“Hey, you gotta call.” She stuck her head in the door and snapped her gum. Fern always had a wad in her mouth, helped her kick the weed she’d tell me whenever I lit up. I figured her desk anchored with all the dried Wrigley’s stuck underneath must weigh more than my mother-in-law’s buxom La Salle. “I said you just got back from court.”
“What kind of case am I winning?”
She grinned. “This time it was the heart breaker – the triplets’ mom whose lout of a husband moved his lover into the upstairs spare bedroom and screwed her silly while the crippled wifey rinsed the dirty nappies downstairs. Gets ‘em every time.”
“Fern, remind me to give you a raise next payday.”
“You still owe me for the last payday.”
I ditched the egg salad and made a grab for the telephone. “So who is this poor, wronged woman?”
“Name’s Melba Malone, and she’s got a sweet voice, Brodie. Be gentle.” She flashed a thumbs-up for luck and closed the door. Before I wiped the mayo sauce off my cuff, I heard her typewriter clacking.
I was hoping this prospective client was another weepy-eyed, vengeful dame eager to ditch her cheating old man who’d given her the clap after a three-day Honolulu liberty when he and his shipmates poked the entire front line at Madam Maui’s. These days most of my divorce clients were referred by Doctor Freibold, the gynecologist on Flanders who handed them a sulfa-powder prescription with one hand and my calling card with the other. So this dame was either just back from the drugstore with fire in her drawers or she was some horny honey hot for the milkman or the 4-F furnace repairman.
“Miles Brodie,” I said once my fingers were unstuck. “What can I do for you, Mrs. Malone?”

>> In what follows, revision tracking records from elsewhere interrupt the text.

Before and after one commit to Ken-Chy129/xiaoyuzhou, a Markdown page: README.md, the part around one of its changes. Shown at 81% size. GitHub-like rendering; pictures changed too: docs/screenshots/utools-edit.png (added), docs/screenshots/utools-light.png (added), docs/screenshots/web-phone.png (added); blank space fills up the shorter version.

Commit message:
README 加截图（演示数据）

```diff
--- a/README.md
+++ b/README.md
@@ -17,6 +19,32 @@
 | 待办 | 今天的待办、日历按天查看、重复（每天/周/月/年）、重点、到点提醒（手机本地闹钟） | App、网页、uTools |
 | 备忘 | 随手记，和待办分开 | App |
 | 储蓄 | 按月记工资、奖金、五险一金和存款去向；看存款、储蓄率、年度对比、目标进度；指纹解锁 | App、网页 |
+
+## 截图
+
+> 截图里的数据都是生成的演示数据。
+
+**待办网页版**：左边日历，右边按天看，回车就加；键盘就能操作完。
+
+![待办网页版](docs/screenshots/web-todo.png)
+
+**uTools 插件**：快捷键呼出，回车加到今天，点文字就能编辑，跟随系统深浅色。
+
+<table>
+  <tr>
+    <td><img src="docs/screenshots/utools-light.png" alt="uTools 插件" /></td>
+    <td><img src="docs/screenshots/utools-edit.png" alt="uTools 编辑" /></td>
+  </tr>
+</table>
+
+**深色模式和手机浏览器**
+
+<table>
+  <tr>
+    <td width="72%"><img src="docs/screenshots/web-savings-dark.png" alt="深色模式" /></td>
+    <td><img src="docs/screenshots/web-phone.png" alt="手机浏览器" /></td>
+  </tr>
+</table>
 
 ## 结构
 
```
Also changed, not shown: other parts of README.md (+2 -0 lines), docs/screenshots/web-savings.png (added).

“Call me Melba,” she purred like a tabby toting a belly full of fresh tuna. Fern had pegged this one.